The only reality the prisoners can perceive through their sense of sight is the shadows cast upon the walls of the cave before them. The sounds, whose echos reverberate from the walls around them, the prisoners attribute to the shadow-play figures they see projected before them. They see a shadow realm of mysterious, chattering figures passing back and forth every day, and understand this to be reality.
If one of the prisoners were to escape, he would be barely able to move in physical space, being so severely weakened from being shackled in-place since infancy, would be unable to properly see — due to the overload of sensory input being exposed to the blinding light of the fire and the light of day would cause. He would be physically and perceptually incapable of interacting with the newly realised world around him, and would be lost in confusion as to what was actual reality, and what was not.
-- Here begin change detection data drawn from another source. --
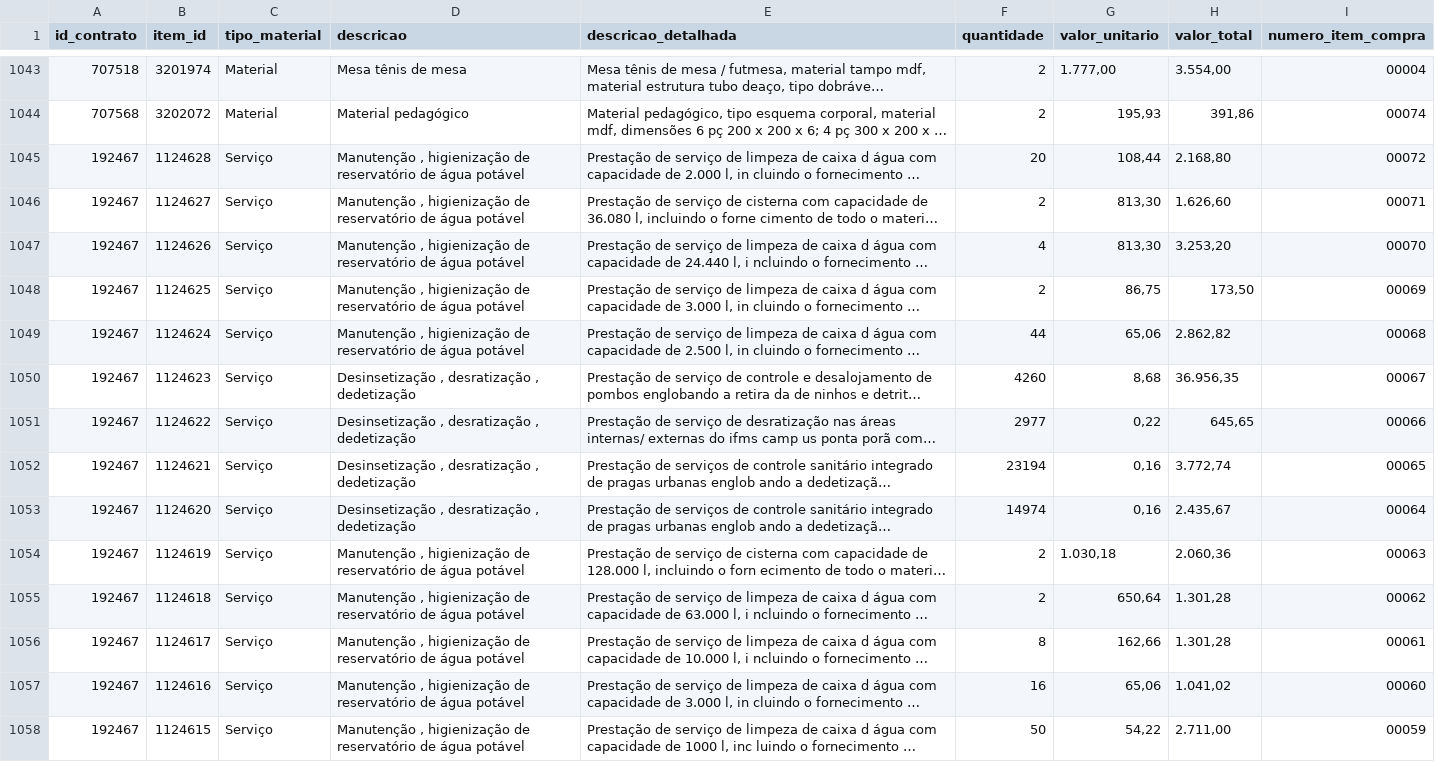
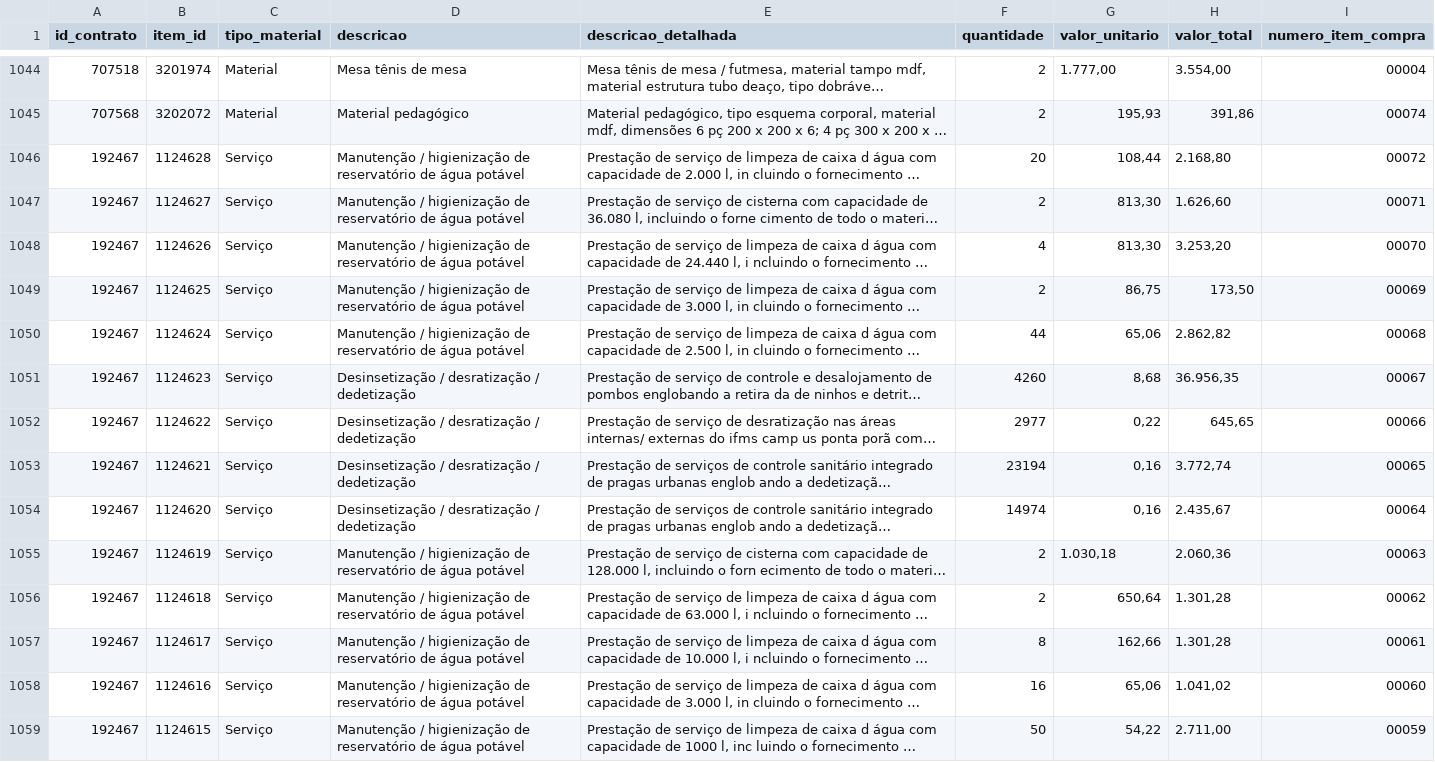
Before and after one commit to tingolopes/comprasv2, a CSV file: data/banco_contratos_itens.csv, drawn as a sheet; only a part is shown, gaps mark what is left out; long unchanged cells end in …; addresses are those after the commit; the diff covers the shown part only; the diff names each change by its address in the sheet, - before the commit and + after, or states it on an @@ line.

```diff
--- a/data/banco_contratos_itens.csv
+++ b/data/banco_contratos_itens.csv
-D1046:D1050 (descricao): Manutenção , higienização de…
+D1046:D1050 (descricao): Manutenção / higienização de…
-D1051:D1054 (descricao): Desinsetização , desratização , dedetização
+D1051:D1054 (descricao): Desinsetização / desratização / dedetização
-D1055:D1059 (descricao): Manutenção , higienização de…
+D1055:D1059 (descricao): Manutenção / higienização de…
```
Also changed, not shown: 1 added row, 2 removed rows and 120 edited cells elsewhere in this file, data/banco_compras.csv, data/banco_contratos.csv, 3 other files.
This is a perfect analogue to the human condition. Especially in the age of highly controlled mass-media. Many of us grow up seeing nothing but the shadows of cultural artefacts projected on the wall/screen before us, and are thus deluded into believing a false reality to be the thing in itself. After the escaped prisoner had adjusted to the light of day, if he chose to return to the darkened underworld of the cave to attempt to inform and free his fellow prisoners, Socrates hypothesised — and Glaucon agreed — that it would be likely he would not be believed, and would even potentially be set upon and killed if he tried to convince the other prisoners that the only reality they knew was shadow-play on the walls of a cave — that they lived in a world of mistaken appraisal and delusion.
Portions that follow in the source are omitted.